Monday, November 19, 2007

Difficult Subjects Indeed

Betsy wrote a great article on her Blog Ness Monster blog regarding how to talk to children about the 2nd world war and Hitler. In other words how to discuss difficult subjects (which I stole for part of my title here).

After my attempt to add a comment went on into the 6th or 7th paragraph I decided I should just do a blog reply. This comes partially from my major in college, which was German. It seems like the major could have been renamed, German and the 2nd world war. The topic was pervasive throughout all of the courses that we took.

How does one deal with that war as an American living in Germany. How does one explain the atrocities, difficulties, etc. of that time. I remember the story of Anne Frank being a great start for younger kids. I still think that is a great story and worthy of telling.

Here are some of my other thoughts for dealing with the 2nd world war with our children.

For younger kids the TV program Sendung mit der Maus produced an excellent episode about how children lived after the war. Only found one site that sells the episode (VHS). Seems like they could make a ton of money off of selling the episodes, on DVD? But, anyway, the episode tells the story of living in post war Germany outside of Cologne (Köln), Germany. One of the actors on the show grew up during that time and describes his life outside of the city. Very well done. Hope they get it onto DVD some day. It's in German of course.

For older children I really enjoyed the film Saints and Soldiers. Our first German exchange student and I really loved watching that one together. It captures the emotion of longing for peace and friendship in the midst of the war.

Another idea I've had, and plan to work on over the next years while we are here to have individuals who lived in post war Germany talk to our children. I have spoken to several of our neighbors and heard many intriguing stories about their childhood memories of living in post war Germany. I plan to invite them into our home to tell my children about their own childhood, about the walk from East Prussia to Germany for instance; about the life they lived with meager supplies and housing. I hope that some will be willing and able to share their experiences with our children. One good reason to do this is that that generation won't be around much longer. The children of the war (the 7, 8, 9 year olds) who walked from East Prussia to Germany are now in their 70's and 80's.

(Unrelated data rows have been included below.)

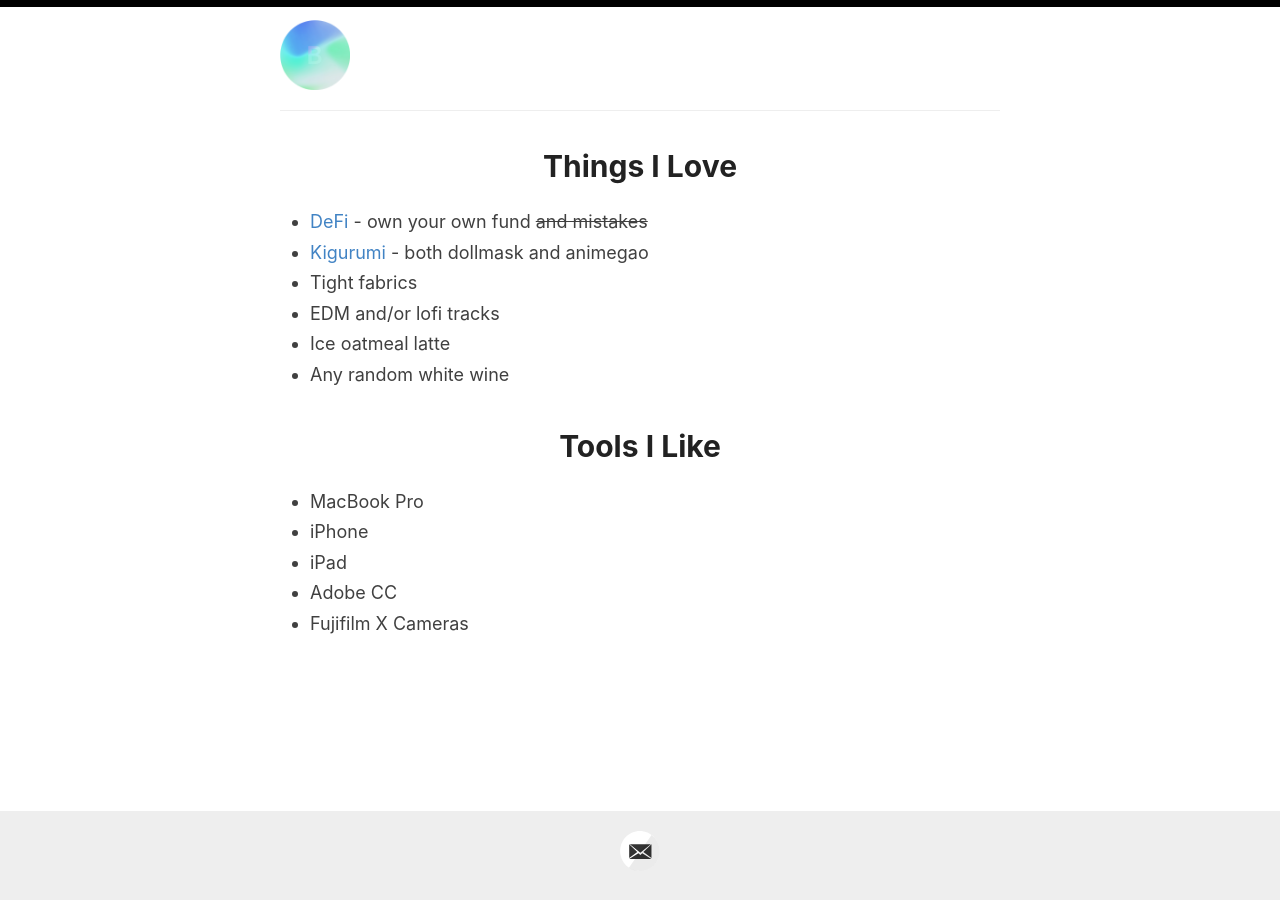
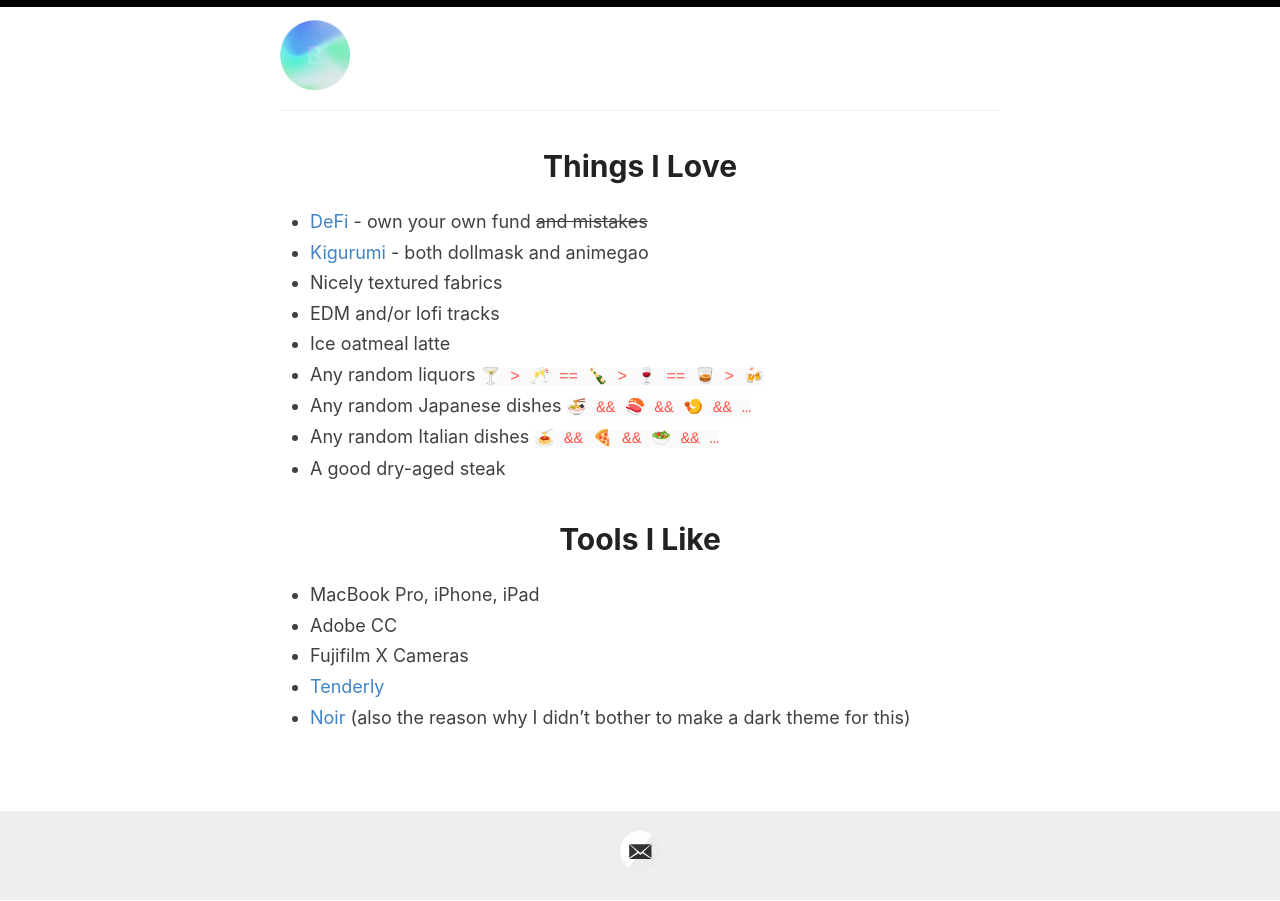
Before and after one commit to 98827ddb7e5a2c2e261912a23d9251d6/98827ddb7e5a2c2e261912a23d9251d6.github.io, a Jekyll site: the page built from index.md, in a window 1280 px wide. Built offline with Jekyll 4.4.1, drawn with Linux system fonts in a browser that asks for light colours; our own code applies the rules of GitHub Pages for plain Markdown files.

Commit message:
update home

```diff
--- a/index.md
+++ b/index.md
@@ -6,15 +6,18 @@ layout: default
 
 - [DeFi](https://en.wikipedia.org/wiki/Decentralized_finance){:target="_blank" rel="noopener"} - own your own fund ~~and mistakes~~
 - [Kigurumi](https://en.wikipedia.org/wiki/Animegao_kigurumi){:target="_blank" rel="noopener"} - both dollmask and animegao
-- Tight fabrics <spsan class="hidden-text">hidden text test</spsan>
+- Nicely textured fabrics<hidden class="hidden-text"> on nicely shaped bodies, e.g. zentai, tights, knee-socks</hidden>
 - EDM and/or lofi tracks
 - Ice oatmeal latte
-- Any random white wine
+- Any random liquors `🍸 > 🥂 == 🍾 > 🍷 == 🥃 > 🍻`
+- Any random Japanese dishes `🍜 && 🍣 && 🍤 && …`
+- Any random Italian dishes `🍝 && 🍕 && 🥗 && …`
+- A good dry-aged steak
 
 # Tools I Like
 
-- MacBook Pro
-- iPhone
-- iPad
+- MacBook Pro, iPhone, iPad
 - Adobe CC
 - Fujifilm X Cameras
+- [Tenderly](https://tenderly.co){:target="_blank" rel="noopener"}
+- [Noir](https://getnoir.app){:target="_blank" rel="noopener"} (also the reason why I didn't bother to make a dark theme for this)
```
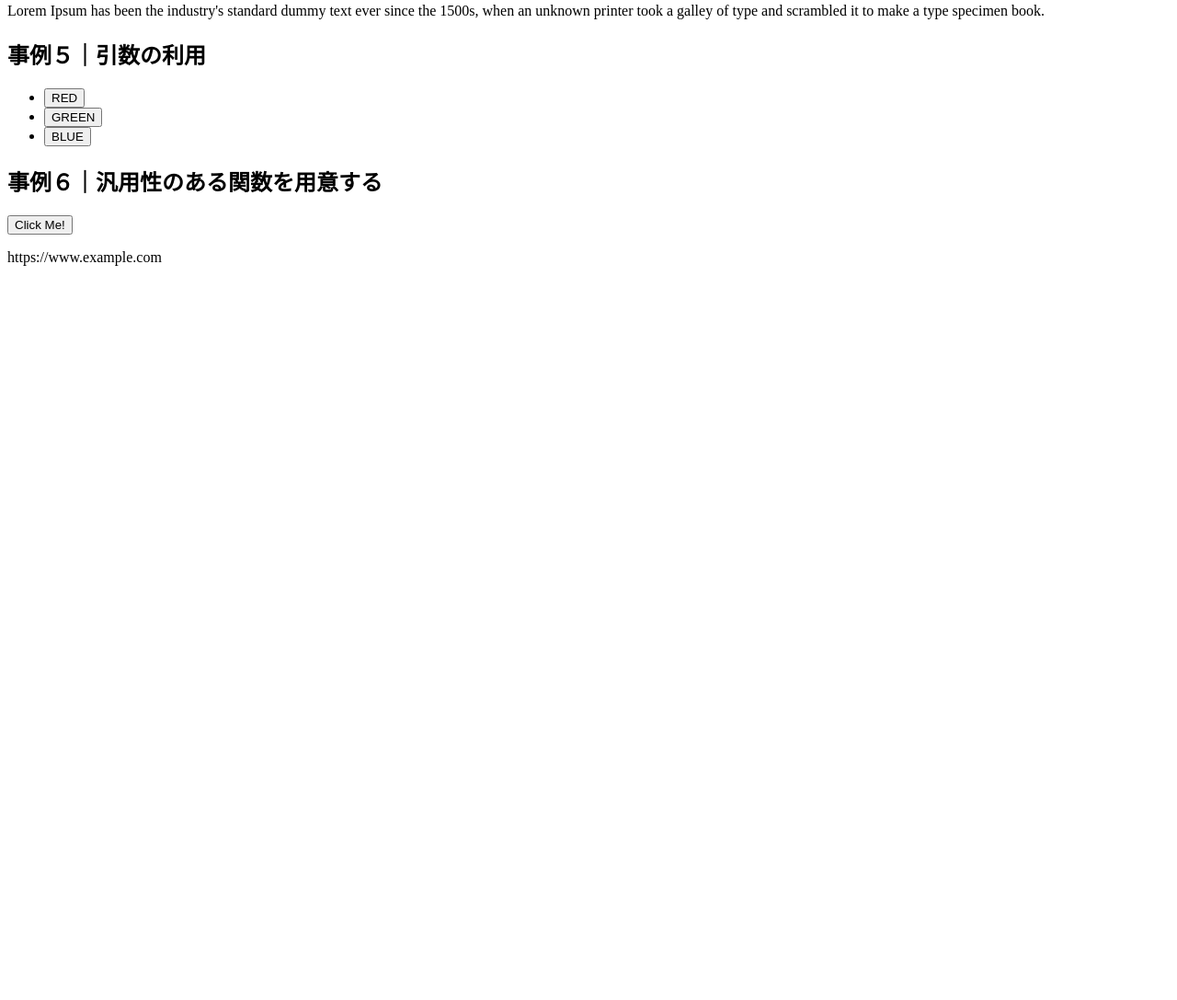
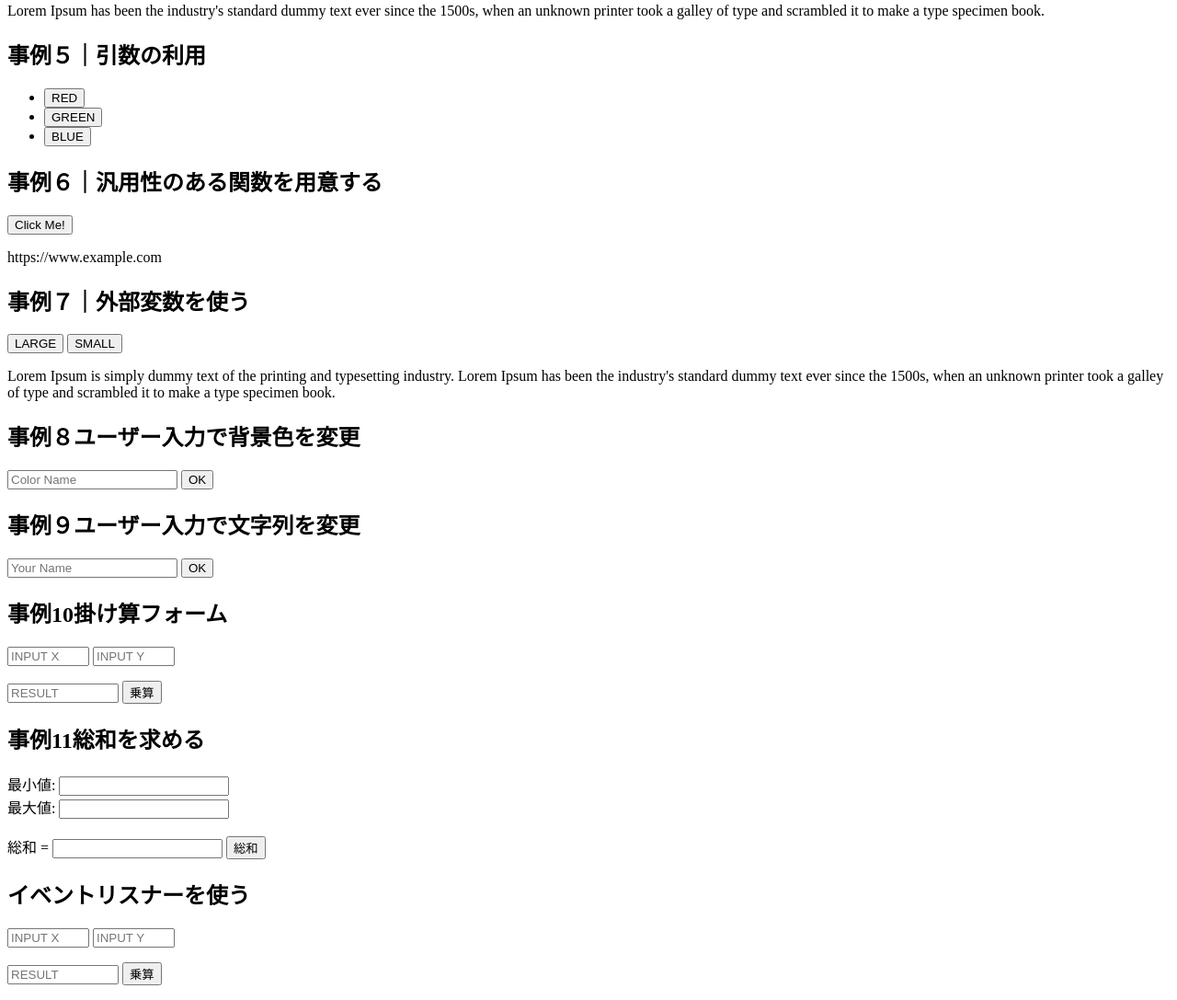
Before and after one commit to ki0722/SampleJS, a plain HTML site: page index.html in a window 1280 px wide. Shown: the part 870-1957 px from the top of the page at 92% size. Before the commit the page ends 1175 px from the top, so only its background shows below. Drawn offline with Linux system fonts and the light colour scheme.

Commit message:
Add files via upload

```diff
--- a/index.html
+++ b/index.html
@@ -29,6 +29,8 @@
           <li class="Class01">G</li>
       </ul>
 
+
+
       <h2>事例32｜CLASS要素にアクセスする</h2>
       <button onClick="MyFunction032()" >Click Me !</button>
 
@@ -41,6 +43,8 @@
           <li>F</li>
           <li class="Class02">G</li>
       </ul>
+
+
 
 
       <h2>事例４｜HTML要素にアクセスする</h2>
@@ -56,12 +60,16 @@
       </p>
 
 
+
+
       <h2>事例５｜引数の利用</h2>
       <ul>
          <li><button onClick="MyFunction05('red')">RED</button></li>
          <li><button onClick="MyFunction05('green')">GREEN</button></li>
          <li><button onClick="MyFunction05('blue')">BLUE</button></li>
       </ul>
+
+
 
       <h2>事例６｜汎用性のある関数を用意する</h2>
       <button onClick="MyFunction06()" >Click Me!</button>
@@ -72,3 +80,79 @@
         </footer>
     </body>
 </html>
+
+
+
+      <h2>事例７｜外部変数を使う</h2>
+      <!-- 拡大用と縮小用のボタンを追加 -->
+      <input type="button" value="LARGE" onClick="enlarge();">
+      <input type="button" value="SMALL" onClick="reduce();">
+      <!-- 拡大・縮小のターゲット要素に id="ID07" を定義 -->
+      <p id="ID07">
+        Lorem Ipsum is simply dummy text of the printing and typesetting industry.
+        Lorem Ipsum has been the industry's standard dummy text ever since the
+        1500s, when an unknown printer took a galley of type and scrambled it
+        to make a type specimen book.
+      </p>
+
+
+
+      <h2 id="ID08">事例８ユーザー入力で背景色を変更</h2>
+      <form onsubmit="return false;">
+          <input id="COL" type="text" placeholder="Color Name">
+          <input type="button" onClick="ChangeBGColor()" value="OK">
+      </form>
+
+
+
+
+      <h2 id="ID09">事例９ユーザー入力で文字列を変更</h2>
+      <form onsubmit="return false;">
+          <input  id="NAME" type="text" placeholder="Your Name">
+          <input type="button" onClick="ChangeContent()" value="OK">
+      </form>
+
+
+
+
+
+
+      <h2>事例10掛け算フォーム</h2>
+      <form>
+          <input id="X" type="text" size="8" placeholder="INPUT X">
+          <input id="Y" type="text" size="8" placeholder="INPUT Y">
+          <p>
+              <input id="ANS" type="text" size="12" placeholder="RESULT">
+              <button type="button" onClick="Calc01()">乗算</button>
+          </p>
+      </form>
+
+
+
+
+
+      <!--計算処理の応用 for文を使った合計処理-->
+      <h2>事例11総和を求める</h2>
+      <form>
+        最小値: <input id="XS" type="text"><br>
+        最大値: <input id="XE" type="text"><br>
+        <br>
+        総和 = <input id="ANS2" type="text">
+        <button type="button" onClick="Calc02()">総和</button>
+      </form>
+
+
+
+
+
+
+
+      <h2>イベントリスナーを使う</h2>
+      <form>
+        <input id="X3" type="text" size="8" placeholder="INPUT X">
+        <input id="Y3" type="text" size="8" placeholder="INPUT Y">
+        <p>
+          <input id="ANS3" type="text" size="12" placeholder="RESULT">
+          <button  id="CALC03" type="button">乗算</button>
+        </p>
+      </form>
--- a/script.js
+++ b/script.js
@@ -1,18 +1,23 @@
 // JavaScript Sample
 
-// body の背景色を変える
+// 1 body の背景色を変える
 function MyFunction01() {
   var obj = document.body;
   obj.style.backgroundColor = 'red';
 }
 
-// ID要素の背景色を変える
+
+
+//2  ID要素の背景色を変える
 function MyFunction02(){
   var obj = document.getElementById('ID01');
   obj.style.backgroundColor = 'yellow';
 }
 
-// CLASS要素の背景色を変える
+
+
+
+//3  CLASS要素の背景色を変える
 function MyFunction03(){
 
     // Class01の把握（情報が line[0], line[1] ,line[2]・・に一括で入る）
@@ -25,7 +30,8 @@ function MyFunction03(){
 }
 
 
-// CLASS要素の背景色を変える
+
+//32  CLASS要素の背景色を変える
 function MyFunction032(){
 
     // Class01の把握（情報が line[0], line[1] ,line[2]・・に一括で入る）
@@ -39,7 +45,10 @@ function MyFunction032(){
      }
    }
 
-    // HTML要素の背景色を変える
+
+
+
+    //4  HTML要素の背景色を変える
     function MyFunction04() {
       // pタグの把握（複数の情報が obj[0], obj[1] ,obj[2]・・に一括で入る）
       var obj = document.getElementsByTagName("p");
@@ -51,7 +60,10 @@ function MyFunction032(){
       }
     }
 
-    // 引数を用いた背景色の変更
+
+
+
+    //5 引数を用いた背景色の変更
 function MyFunction05( col ){
   var obj = document.body;
   obj.style.backgroundColor = col;
@@ -64,8 +76,97 @@ function RandomColor(){
     for( var i = col.length; i<6; i++ ) { col = '0' + col; }
     return '#' + col;
 }
-// 背景色の変更
+
+
+
+
+//6 背景色の変更
 function MyFunction06( ){
   var obj = document.body;
   obj.style.backgroundColor = RandomColor();
 }
+
+
+
+
+//7  外部変数の宣言・定義（以下２つの関数で共通して利用）
+var scale = 100;
+
+// 文字を拡大する関数
+function enlarge(){
+   scale *= 1.25;  // scale = scale * 1.25 と同義（現在のscaleを1.25倍）
+   var obj = document.getElementById('ID07');
+   obj.style.fontSize = scale + '%';
+}
+
+//文字を縮小する関数
+function reduce(){
+   scale /= 1.25;  // 現在のscaleを1.25で割る
+   var obj = document.getElementById('ID07');
+   obj.style.fontSize = scale + '%';
+}
+
+
+
+
+//8 ユーザー入力でターゲット要素の背景色を変更
+function ChangeBGColor() {
+  var obj = document.getElementById('ID08'); // ターゲット要素
+  var col = document.getElementById('COL'); // 入力
+  obj.style.backgroundColor = col.value;
+}
+
+
+
+
+//9  ユーザー入力でターゲット要素の文字列を変更
+function ChangeContent(){
+    var m = document.getElementById('ID09'); // ターゲット要素
+    var n = document.getElementById('NAME'); // 入力
+    var res = 'こんにちは <b>' + n.value + '</b> さん';
+    m.innerHTML = res;
+}
+
+
+
+
+
+//10  ２つの値を掛け算するプログラム
+function Calc01() {
+    var ans = document.getElementById('ANS'); // ターゲット要素
+    var x = document.getElementById('X'); // 入力１
+    var y = document.getElementById('Y'); // 入力２
+    ans.value =Number( x.value ) * Number( y.value );
+}
+
+
+
+
+//11 総和を求めるプログラム
+function Calc02() {
+  var s = 0;
+  var xs = Number(XS.value);
+  var xe = Number(XE.value);
+
+  // 変数 s に順次値を足し込む
+  for(var i=xs; i<=xe; i++){
+    s = s + i;
+  }
+  ANS2.value = s;
+}
+
+
+
+
+//12 クリックイベントに反応するイベントリスナーを定義
+window.onload = function() {
+    var btn = document.getElementById('CALC03');
+    btn.addEventListener('click', Calc03, false);
+}
+// イベントハンドラー
+function Calc03() {
+    var ans = document.getElementById('ANS3');
+    var x = document.getElementById('X3');
+    var y = document.getElementById('Y3');
+    ans.value =Number( x.value ) * Number( y.value );
+}
```
Lines whose indentation alone changed are shown as unchanged.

And one final note on Betsy's experience with her Russian landlord who lived through the war.

In the states I worked with a fellow who would lick his plate clean after meals, including meals in semi-public places. I asked him about that and he credited his father, a German immigrant to the United States. He said his dad always did the same thing and always told his children basically the same thing as the Russian landlord said. You don't know what it's like to go without food. Be thankful for every bit of food you have.

That war changed our world forever and is worthy of discussion, study, contemplation, and reflection. And it is worthy of re-telling. How to re-tell the story is another question and I hope my thoughts help the cause.

6 comments:

Betsy said...

I'm really glad you wrote this post rather than just leaving a short comment! This is such a complex topic and really deserves the extra attention.

I love the Sendung mit der Maus-- will definitely look up that episode you mentioned.

I also thought it was interesting to visit our Heimatmuseum. The women who direct it have lived here their whole lives and it was fascinating to hear about their post-war experiences. (fascinating but also a bit uncomfortable. at least for me...)

We are trying to raise our children to be compassionate individuals and living here provides a great opportunity to explore this difficult subject and see that everyone suffered because of the war regardless of which side they were on.

Your story about your colleague gave me a chill. And it reminded me what a blessing it is to live in a safe place with plenty of healthy food. Which is very appropriate for today--

Happy Thanksgiving! :-)

Gardner said...

Thanks for the post and follow-up comment.

The museum is a great idea.

The Petrini Post said...

My Dad and I just visited the Holocaust Museum here in DC last week, and I was amazed and horrified at what really happened and all the photos and images that were preserved. It's most frightening how easily the german people bought into whatever Hitler told them (i guess it came from fear too) but that no one tried to stop him before his evil plan was played out.

I know I will never be the same after visiting there, but it makes me more curious about the history of Germany and the people. I would love to visit there someday.

Anyway, I thought I would put my 2 cents in.

Kay's Puppy said...

Hi...
I was impressed to mention to you that Daggo Kline in our ward here also lived through the war. I believe he was born in Austria but lived in the post war years in Germany where the gospel became part of their lives. I am sure Tammy remembers Annette Kline (Her daughter was a friend of Coleen's).. He hasn't said much to me about it though.

Love Ya'll
Dad Johnson

Sh said...

Greetings from a random fan of "Living in Germany" - I appreciate the insight as my wife and I plan our move to Germany.

I wanted to point out that I have been watching Sendung Mit der Maus on my iPhone via podcasting. You can check them out at:

feed://podcast.wdr.de/maus.xml

Thank Wheelers for all of your fantastic sharing!

Gardner said...

Thanks for the sweet comments everyone. I found Die Sendung mit der Maus on iTunes.

It is good. The stories are informative, interesting, and you learn a ton, but it is just not as good without the little Maus/Elefant cartoons in between segments. Maybe someday.

March 2007